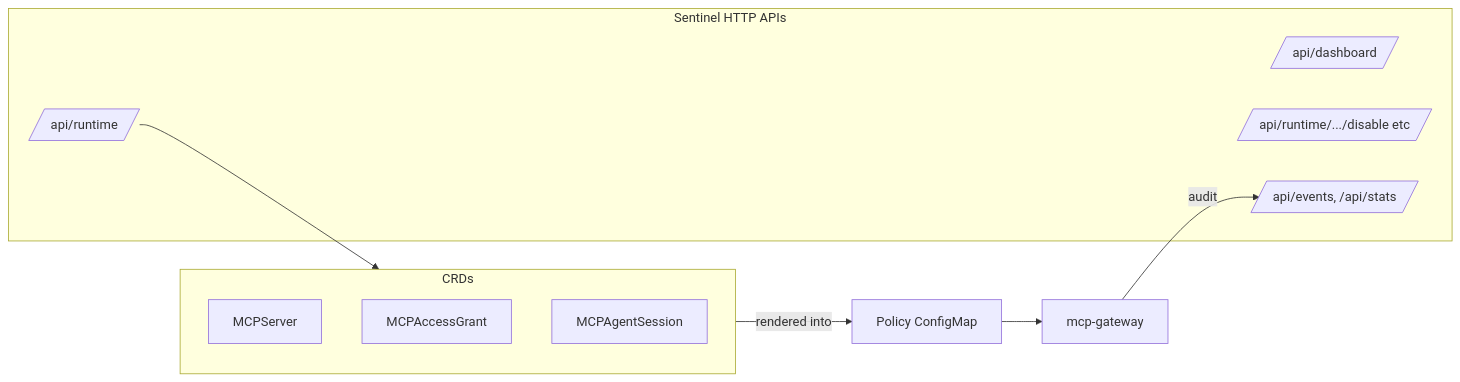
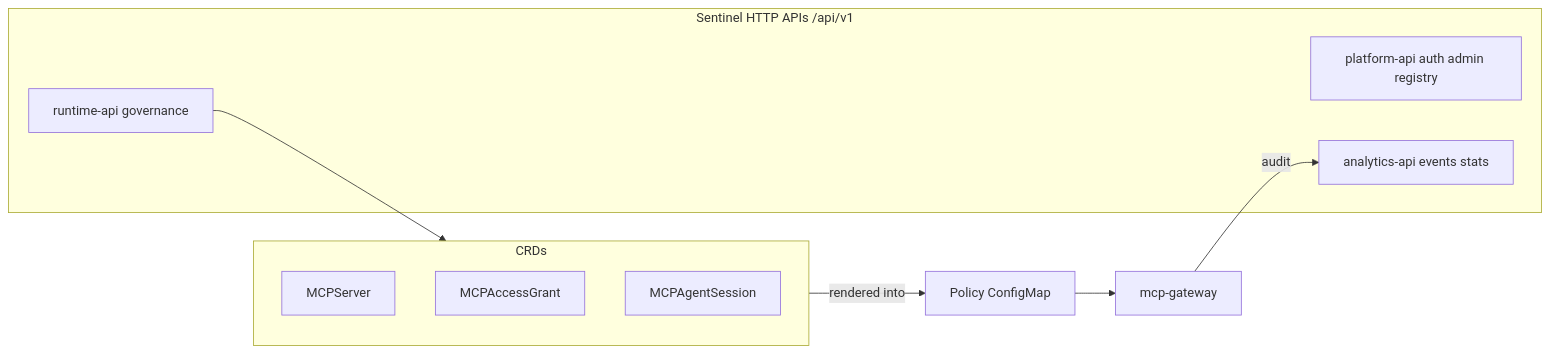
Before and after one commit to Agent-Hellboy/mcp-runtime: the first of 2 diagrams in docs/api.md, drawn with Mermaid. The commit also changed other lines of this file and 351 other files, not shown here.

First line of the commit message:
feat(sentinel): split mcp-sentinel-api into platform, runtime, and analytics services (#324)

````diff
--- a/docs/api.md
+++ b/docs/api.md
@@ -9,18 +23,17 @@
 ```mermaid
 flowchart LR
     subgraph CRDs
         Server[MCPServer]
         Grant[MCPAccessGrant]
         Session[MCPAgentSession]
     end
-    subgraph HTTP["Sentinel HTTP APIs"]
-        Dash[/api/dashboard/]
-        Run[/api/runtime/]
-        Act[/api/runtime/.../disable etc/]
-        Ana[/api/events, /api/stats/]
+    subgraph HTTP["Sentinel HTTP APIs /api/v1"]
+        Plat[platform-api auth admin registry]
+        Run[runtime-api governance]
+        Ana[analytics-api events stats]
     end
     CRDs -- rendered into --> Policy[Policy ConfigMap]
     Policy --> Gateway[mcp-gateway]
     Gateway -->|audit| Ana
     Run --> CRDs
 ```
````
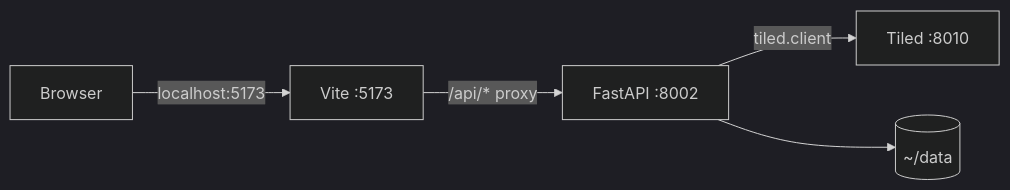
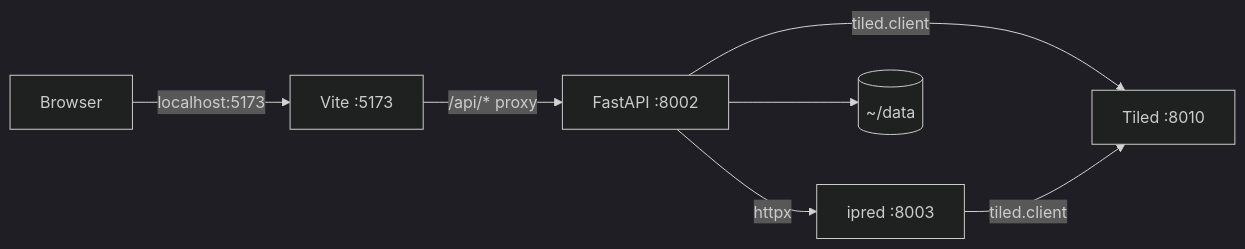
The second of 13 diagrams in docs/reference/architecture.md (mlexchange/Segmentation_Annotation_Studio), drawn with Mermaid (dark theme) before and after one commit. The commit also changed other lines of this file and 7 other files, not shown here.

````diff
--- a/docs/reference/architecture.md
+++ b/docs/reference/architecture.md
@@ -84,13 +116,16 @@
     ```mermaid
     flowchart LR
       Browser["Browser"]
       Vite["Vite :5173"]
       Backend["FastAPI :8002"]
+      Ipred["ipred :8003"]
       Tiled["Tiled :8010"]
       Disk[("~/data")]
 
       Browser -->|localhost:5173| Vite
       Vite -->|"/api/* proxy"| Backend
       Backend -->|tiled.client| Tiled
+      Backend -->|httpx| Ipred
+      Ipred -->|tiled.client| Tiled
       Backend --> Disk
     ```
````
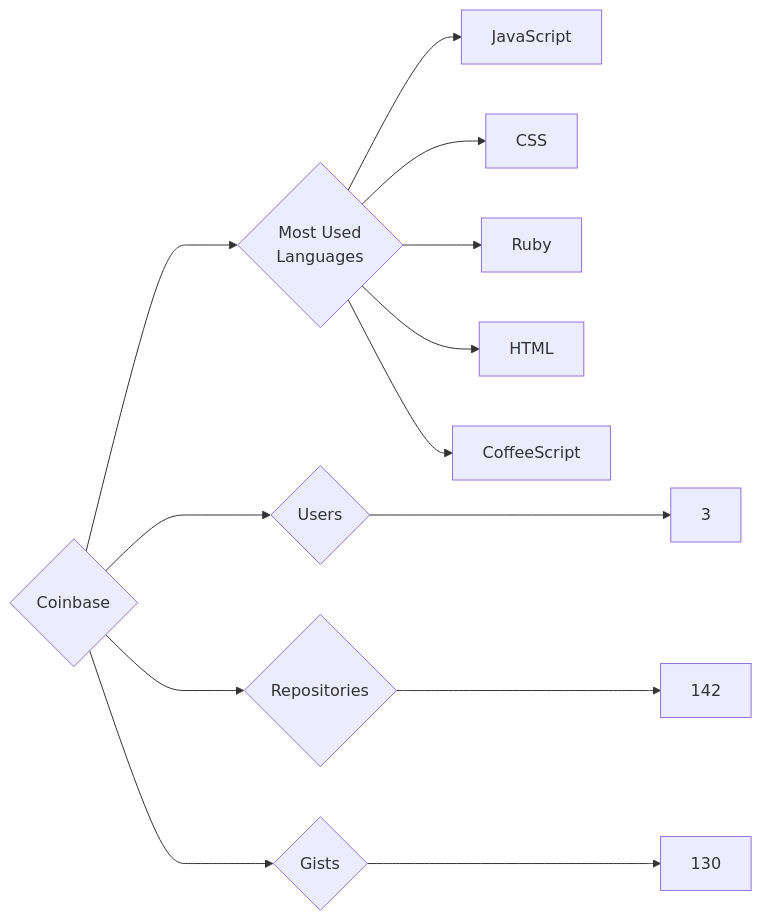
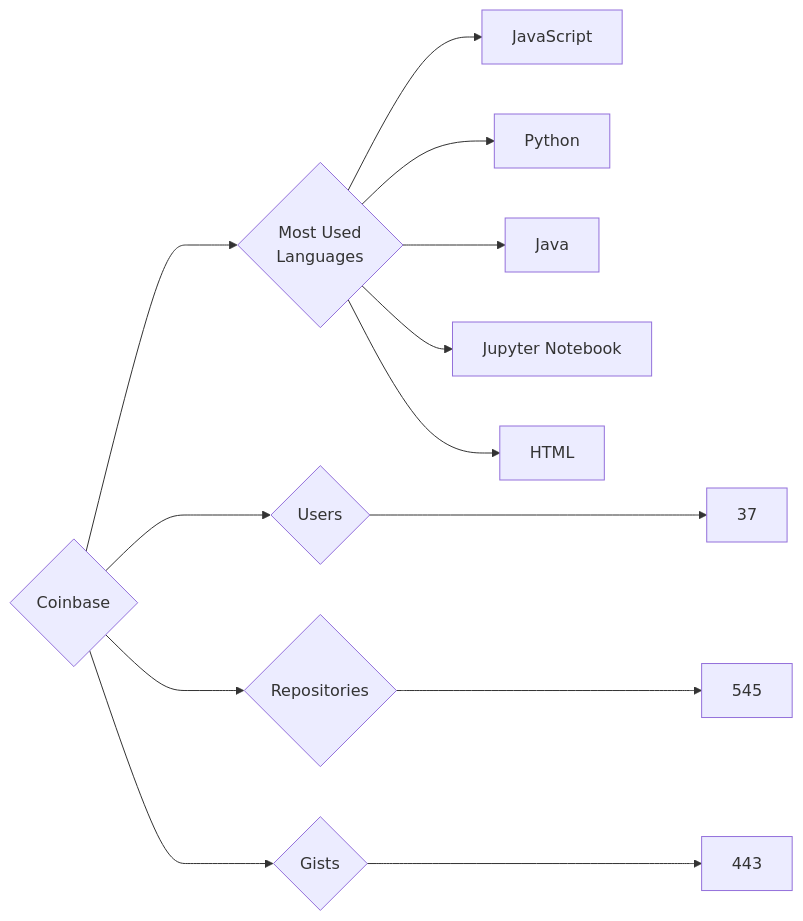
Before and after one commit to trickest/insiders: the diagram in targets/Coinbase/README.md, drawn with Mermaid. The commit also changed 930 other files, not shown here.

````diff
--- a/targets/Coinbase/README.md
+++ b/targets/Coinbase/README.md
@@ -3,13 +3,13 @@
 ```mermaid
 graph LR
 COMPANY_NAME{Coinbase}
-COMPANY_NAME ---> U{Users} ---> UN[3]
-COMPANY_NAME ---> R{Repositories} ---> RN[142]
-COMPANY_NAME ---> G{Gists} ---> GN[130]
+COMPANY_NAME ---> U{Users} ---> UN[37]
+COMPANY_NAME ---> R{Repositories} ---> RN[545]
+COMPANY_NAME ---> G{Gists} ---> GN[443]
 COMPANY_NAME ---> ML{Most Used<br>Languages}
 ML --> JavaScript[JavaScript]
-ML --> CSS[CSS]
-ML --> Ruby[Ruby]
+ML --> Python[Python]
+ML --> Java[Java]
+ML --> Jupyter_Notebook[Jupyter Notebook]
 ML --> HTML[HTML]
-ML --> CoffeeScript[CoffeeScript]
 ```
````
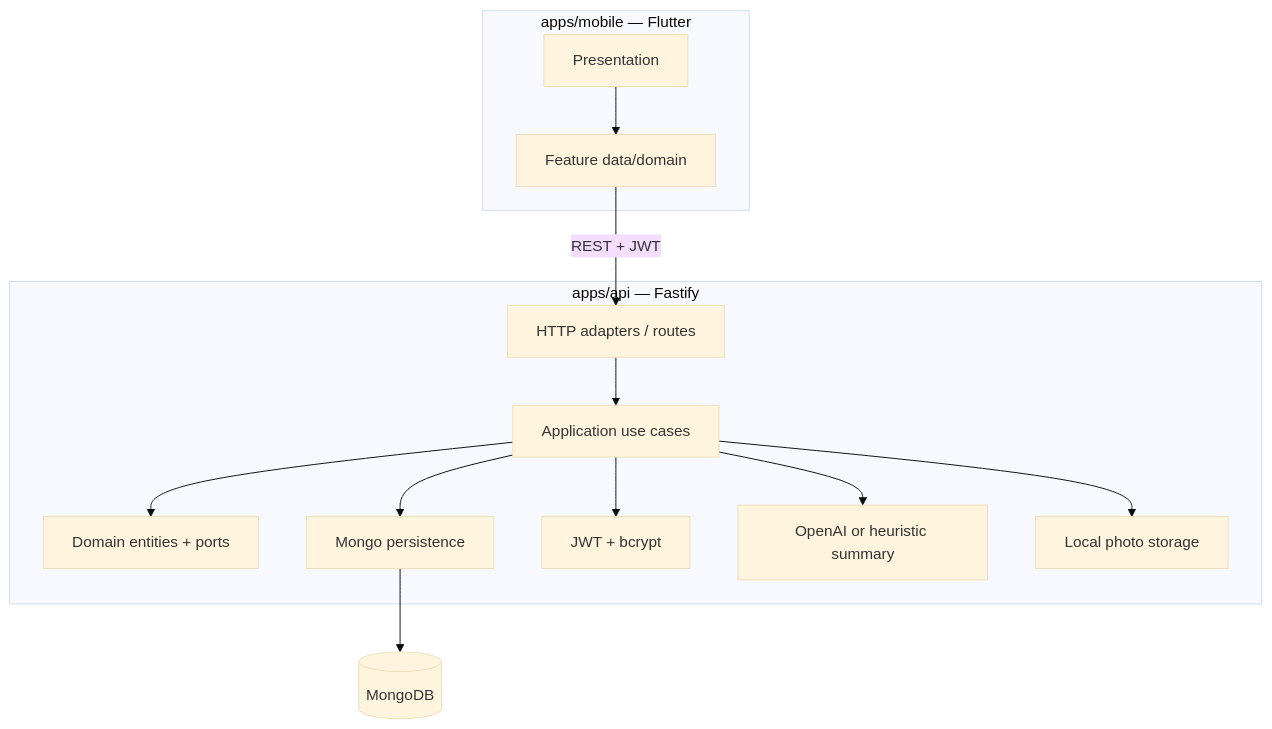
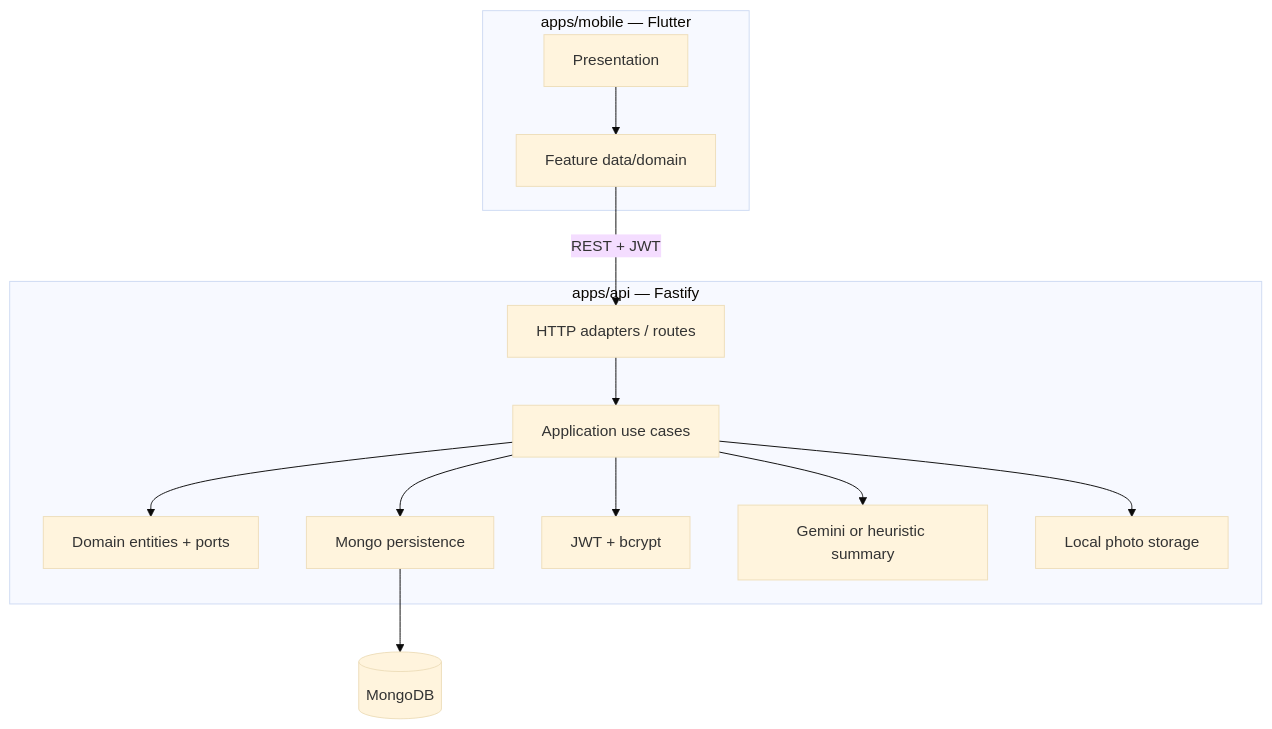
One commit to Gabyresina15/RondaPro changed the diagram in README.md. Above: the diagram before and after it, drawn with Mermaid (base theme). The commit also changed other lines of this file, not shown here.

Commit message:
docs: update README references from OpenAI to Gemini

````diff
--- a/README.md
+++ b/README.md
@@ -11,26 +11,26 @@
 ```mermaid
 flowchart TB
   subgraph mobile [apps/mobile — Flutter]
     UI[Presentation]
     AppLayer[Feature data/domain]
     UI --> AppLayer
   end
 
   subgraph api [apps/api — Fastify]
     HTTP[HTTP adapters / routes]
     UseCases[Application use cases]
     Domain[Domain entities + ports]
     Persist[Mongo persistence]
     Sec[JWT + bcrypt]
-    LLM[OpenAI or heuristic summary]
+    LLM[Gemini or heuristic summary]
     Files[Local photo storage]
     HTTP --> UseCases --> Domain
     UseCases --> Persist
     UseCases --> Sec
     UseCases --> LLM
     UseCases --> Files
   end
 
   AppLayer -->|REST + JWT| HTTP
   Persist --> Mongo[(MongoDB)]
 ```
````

▶ _Exercise objective_:
Reproduce the whole listing exactly, but not the images in it.

▶ _Output for this task_:
Before and after one commit to Agent-Hellboy/mcp-runtime: the first of 2 diagrams in docs/api.md, drawn with Mermaid. The commit also changed other lines of this file and 351 other files, not shown here.

First line of the commit message:
feat(sentinel): split mcp-sentinel-api into platform, runtime, and analytics services (#324)

````diff
--- a/docs/api.md
+++ b/docs/api.md
@@ -9,18 +23,17 @@
 ```mermaid
 flowchart LR
     subgraph CRDs
         Server[MCPServer]
         Grant[MCPAccessGrant]
         Session[MCPAgentSession]
     end
-    subgraph HTTP["Sentinel HTTP APIs"]
-        Dash[/api/dashboard/]
-        Run[/api/runtime/]
-        Act[/api/runtime/.../disable etc/]
-        Ana[/api/events, /api/stats/]
+    subgraph HTTP["Sentinel HTTP APIs /api/v1"]
+        Plat[platform-api auth admin registry]
+        Run[runtime-api governance]
+        Ana[analytics-api events stats]
     end
     CRDs -- rendered into --> Policy[Policy ConfigMap]
     Policy --> Gateway[mcp-gateway]
     Gateway -->|audit| Ana
     Run --> CRDs
 ```
````
The second of 13 diagrams in docs/reference/architecture.md (mlexchange/Segmentation_Annotation_Studio), drawn with Mermaid (dark theme) before and after one commit. The commit also changed other lines of this file and 7 other files, not shown here.

````diff
--- a/docs/reference/architecture.md
+++ b/docs/reference/architecture.md
@@ -84,13 +116,16 @@
     ```mermaid
     flowchart LR
       Browser["Browser"]
       Vite["Vite :5173"]
       Backend["FastAPI :8002"]
+      Ipred["ipred :8003"]
       Tiled["Tiled :8010"]
       Disk[("~/data")]
 
       Browser -->|localhost:5173| Vite
       Vite -->|"/api/* proxy"| Backend
       Backend -->|tiled.client| Tiled
+      Backend -->|httpx| Ipred
+      Ipred -->|tiled.client| Tiled
       Backend --> Disk
     ```
````
Before and after one commit to trickest/insiders: the diagram in targets/Coinbase/README.md, drawn with Mermaid. The commit also changed 930 other files, not shown here.

````diff
--- a/targets/Coinbase/README.md
+++ b/targets/Coinbase/README.md
@@ -3,13 +3,13 @@
 ```mermaid
 graph LR
 COMPANY_NAME{Coinbase}
-COMPANY_NAME ---> U{Users} ---> UN[3]
-COMPANY_NAME ---> R{Repositories} ---> RN[142]
-COMPANY_NAME ---> G{Gists} ---> GN[130]
+COMPANY_NAME ---> U{Users} ---> UN[37]
+COMPANY_NAME ---> R{Repositories} ---> RN[545]
+COMPANY_NAME ---> G{Gists} ---> GN[443]
 COMPANY_NAME ---> ML{Most Used<br>Languages}
 ML --> JavaScript[JavaScript]
-ML --> CSS[CSS]
-ML --> Ruby[Ruby]
+ML --> Python[Python]
+ML --> Java[Java]
+ML --> Jupyter_Notebook[Jupyter Notebook]
 ML --> HTML[HTML]
-ML --> CoffeeScript[CoffeeScript]
 ```
````
One commit to Gabyresina15/RondaPro changed the diagram in README.md. Above: the diagram before and after it, drawn with Mermaid (base theme). The commit also changed other lines of this file, not shown here.

Commit message:
docs: update README references from OpenAI to Gemini

````diff
--- a/README.md
+++ b/README.md
@@ -11,26 +11,26 @@
 ```mermaid
 flowchart TB
   subgraph mobile [apps/mobile — Flutter]
     UI[Presentation]
     AppLayer[Feature data/domain]
     UI --> AppLayer
   end
 
   subgraph api [apps/api — Fastify]
     HTTP[HTTP adapters / routes]
     UseCases[Application use cases]
     Domain[Domain entities + ports]
     Persist[Mongo persistence]
     Sec[JWT + bcrypt]
-    LLM[OpenAI or heuristic summary]
+    LLM[Gemini or heuristic summary]
     Files[Local photo storage]
     HTTP --> UseCases --> Domain
     UseCases --> Persist
     UseCases --> Sec
     UseCases --> LLM
     UseCases --> Files
   end
 
   AppLayer -->|REST + JWT| HTTP
   Persist --> Mongo[(MongoDB)]
 ```
````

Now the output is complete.